Redmi Note 8 review: An all-rounder smartphone in the under-Rs 10,000 price bracket

Can the Redmi Note 8 maintain its ‘best in category’ reputation? We’ve been using the Note 8 for a few days and here is what we like and dislike about it.

Talk or think about budget smartphones in the Indian market and Xiaomi will definitely be a mention. The Chinese smartphone manufacturer has made its mark in India and has maintained its first position in the list of top smartphone brands in just five years. A mix of value-for-money smartphones with good and targeted marketing could be the reason for Xiaomi’s success in India. 

The company has been launching a bunch of smartphones, primarily under its Redmi sub-brand. Amongst its many smartphone series, one of the most popular and note-worthy smartphones has been the Redmi Note series. 

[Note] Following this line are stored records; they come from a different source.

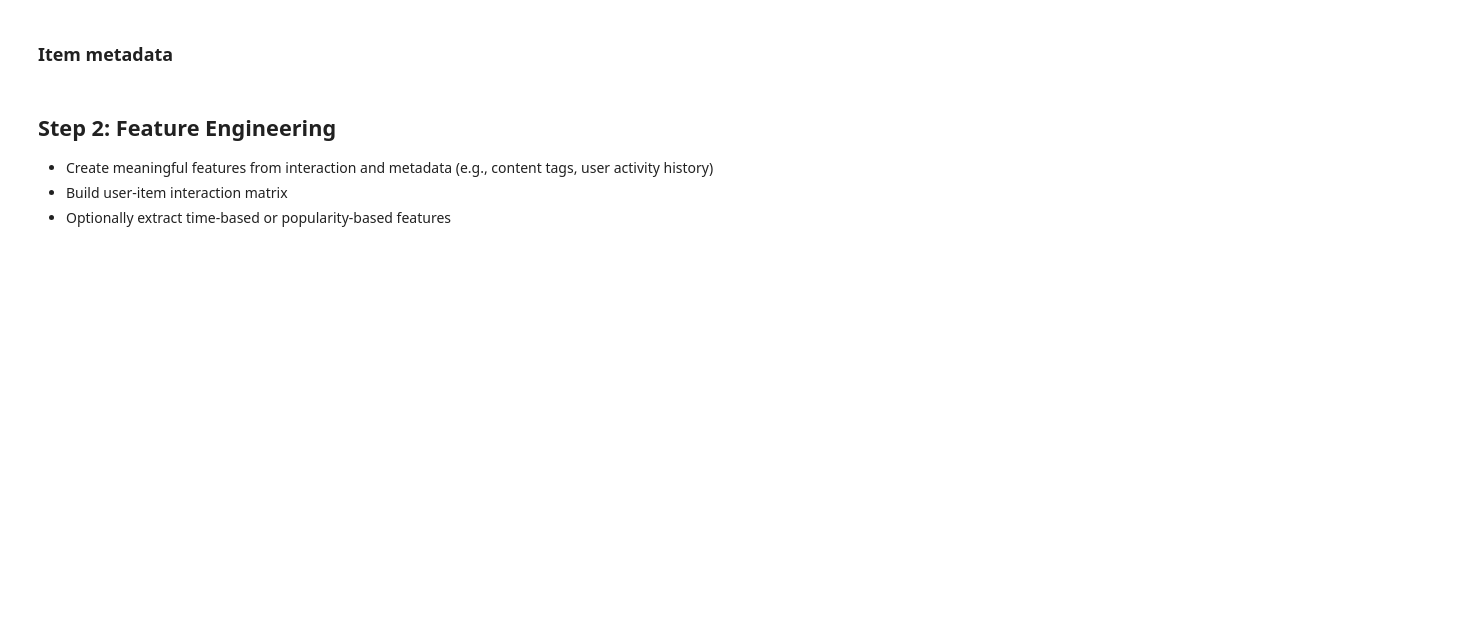
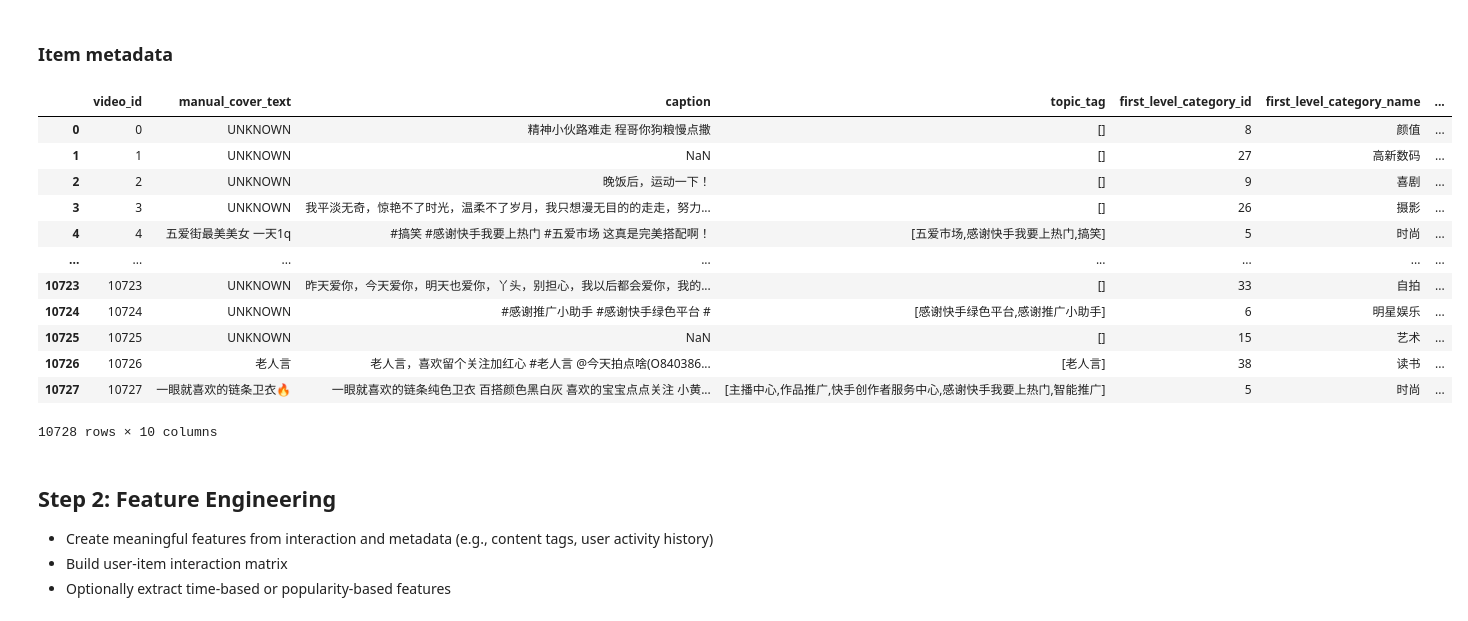
Before and after one commit to Aziz-Zeghal/FinalProject_2025_aziz.zeghal, a Jupyter notebook: main.ipynb, the cells around one changed output. Cells and saved outputs as stored; diff of their text form; code cells hidden in the pictures; blank space fills up the shorter version.

```diff
--- a/main.ipynb
+++ b/main.ipynb
@@ -113,8 +113,22 @@ evaluation_set
 # %% [markdown]
 ### Item metadata
 # %%
-item_categories = pd.read_csv(f"{DATA_PATH}/item_categories.csv")
+item_categories = pd.read_csv(f"{DATA_PATH}/kuairec_caption_category.csv", lineterminator='\n')
 item_categories.astype({"video_id": "int32"})
+# %% [output]
+|  | video_id | manual_cover_text | caption | topic_tag | first_level_category_id | first_level_category_name | ... |
+| 0 | 0 | UNKNOWN | 精神小伙路难走 程哥你狗粮慢点撒 | [] | 8 | 颜值 | ... |
+| 1 | 1 | UNKNOWN | NaN | [] | 27 | 高新数码 | ... |
+| 2 | 2 | UNKNOWN | 晚饭后，运动一下！ | [] | 9 | 喜剧 | ... |
+| 3 | 3 | UNKNOWN | 我平淡无奇，惊艳不了时光，温柔不了岁月，我只想漫无目的的走走，努力... | [] | 26 | 摄影 | ... |
+| 4 | 4 | 五爱街最美美女 一天1q | #搞笑 #感谢快手我要上热门 #五爱市场 这真是完美搭配啊！ | [五爱市场,感谢快手我要上热门,搞笑] | 5 | 时尚 | ... |
+| ... | ... | ... | ... | ... | ... | ... | ... |
+| 10723 | 10723 | UNKNOWN | 昨天爱你，今天爱你，明天也爱你，丫头，别担心，我以后都会爱你，我的... | [] | 33 | 自拍 | ... |
+| 10724 | 10724 | UNKNOWN | #感谢推广小助手 #感谢快手绿色平台 # | [感谢快手绿色平台,感谢推广小助手] | 6 | 明星娱乐 | ... |
+| 10725 | 10725 | UNKNOWN | NaN | [] | 15 | 艺术 | ... |
+| 10726 | 10726 | 老人言 | 老人言，喜欢留个关注加红心 #老人言 @今天拍点啥(O840386... | [老人言] | 38 | 读书 | ... |
+| 10727 | 10727 | 一眼就喜欢的链条卫衣🔥 | 一眼就喜欢的链条纯色卫衣 百搭颜色黑白灰 喜欢的宝宝点点关注 小黄... | [主播中心,作品推广,快手创作者服务中心,感谢快手我要上热门,智能推广] | 5 | 时尚 | ... |
+10728 rows × 10 columns
 # %% [markdown]
 ## Step 2: Feature Engineering
 
```
Also changed, not shown: parts of 9 cells of this notebook.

The Redmi Note 8 is Xiaomi’s latest and greatest offering under the sub-Rs 10,000 category. Like previous Note series smartphones, the Note 8 comes loaded with some impressive specifications on paper.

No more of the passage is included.